Aim of the task
Where does the string "bottom" appear? Copy every line of the entries below that holds it.

[Records from a collection]
=== Begin Enclosure ===

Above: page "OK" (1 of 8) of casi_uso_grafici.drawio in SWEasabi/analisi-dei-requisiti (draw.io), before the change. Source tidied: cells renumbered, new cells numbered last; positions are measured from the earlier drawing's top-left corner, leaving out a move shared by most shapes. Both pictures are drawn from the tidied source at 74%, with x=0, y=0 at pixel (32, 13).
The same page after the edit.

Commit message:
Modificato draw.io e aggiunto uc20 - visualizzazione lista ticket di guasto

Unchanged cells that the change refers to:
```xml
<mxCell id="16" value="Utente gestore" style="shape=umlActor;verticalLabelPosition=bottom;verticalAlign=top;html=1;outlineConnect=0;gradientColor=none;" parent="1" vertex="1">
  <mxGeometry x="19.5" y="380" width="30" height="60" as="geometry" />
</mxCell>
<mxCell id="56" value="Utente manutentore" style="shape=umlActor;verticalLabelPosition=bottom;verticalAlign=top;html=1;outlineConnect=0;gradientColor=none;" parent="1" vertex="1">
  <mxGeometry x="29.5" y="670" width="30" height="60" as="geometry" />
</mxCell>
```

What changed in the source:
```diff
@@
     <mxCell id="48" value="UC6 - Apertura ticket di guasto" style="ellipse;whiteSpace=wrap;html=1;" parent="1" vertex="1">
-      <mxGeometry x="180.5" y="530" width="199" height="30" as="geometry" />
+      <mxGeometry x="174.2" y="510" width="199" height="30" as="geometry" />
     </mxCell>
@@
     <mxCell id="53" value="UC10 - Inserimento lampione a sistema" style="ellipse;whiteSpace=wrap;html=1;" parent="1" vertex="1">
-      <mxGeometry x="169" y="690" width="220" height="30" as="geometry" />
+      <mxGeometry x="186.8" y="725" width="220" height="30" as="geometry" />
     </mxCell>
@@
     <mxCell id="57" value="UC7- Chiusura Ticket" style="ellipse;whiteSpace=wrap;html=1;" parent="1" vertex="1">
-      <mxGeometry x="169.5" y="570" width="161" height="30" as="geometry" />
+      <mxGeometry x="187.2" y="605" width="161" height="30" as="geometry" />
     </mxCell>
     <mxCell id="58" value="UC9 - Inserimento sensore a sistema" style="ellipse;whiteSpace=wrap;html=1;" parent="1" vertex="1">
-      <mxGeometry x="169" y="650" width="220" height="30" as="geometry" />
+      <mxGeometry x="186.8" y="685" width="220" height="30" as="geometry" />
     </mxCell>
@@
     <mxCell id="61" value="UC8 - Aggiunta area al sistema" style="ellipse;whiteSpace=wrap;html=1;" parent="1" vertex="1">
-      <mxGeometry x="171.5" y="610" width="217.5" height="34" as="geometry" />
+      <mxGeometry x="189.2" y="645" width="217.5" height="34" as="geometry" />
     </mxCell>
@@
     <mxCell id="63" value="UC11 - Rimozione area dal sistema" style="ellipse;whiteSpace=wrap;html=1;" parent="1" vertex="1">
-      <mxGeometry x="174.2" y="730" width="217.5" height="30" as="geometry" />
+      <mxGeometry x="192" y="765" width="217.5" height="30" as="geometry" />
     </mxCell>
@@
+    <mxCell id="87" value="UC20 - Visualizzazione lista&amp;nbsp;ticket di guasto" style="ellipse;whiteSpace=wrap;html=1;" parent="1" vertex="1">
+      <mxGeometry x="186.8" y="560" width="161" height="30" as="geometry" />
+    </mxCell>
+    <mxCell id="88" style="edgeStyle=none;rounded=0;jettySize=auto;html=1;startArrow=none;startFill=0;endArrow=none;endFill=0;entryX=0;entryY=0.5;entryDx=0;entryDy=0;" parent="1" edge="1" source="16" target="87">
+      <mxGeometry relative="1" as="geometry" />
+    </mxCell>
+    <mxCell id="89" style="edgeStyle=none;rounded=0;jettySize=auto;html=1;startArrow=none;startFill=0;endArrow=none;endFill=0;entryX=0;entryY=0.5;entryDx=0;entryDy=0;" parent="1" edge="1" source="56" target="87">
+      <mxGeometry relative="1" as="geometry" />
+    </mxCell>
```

=== End Enclosure ===

Solution to this problem
<mxCell id="16" value="Utente gestore" style="shape=umlActor;verticalLabelPosition=bottom;verticalAlign=top;html=1;outlineConnect=0;gradientColor=none;" parent="1" vertex="1">
<mxCell id="56" value="Utente manutentore" style="shape=umlActor;verticalLabelPosition=bottom;verticalAlign=top;html=1;outlineConnect=0;gradientColor=none;" parent="1" vertex="1">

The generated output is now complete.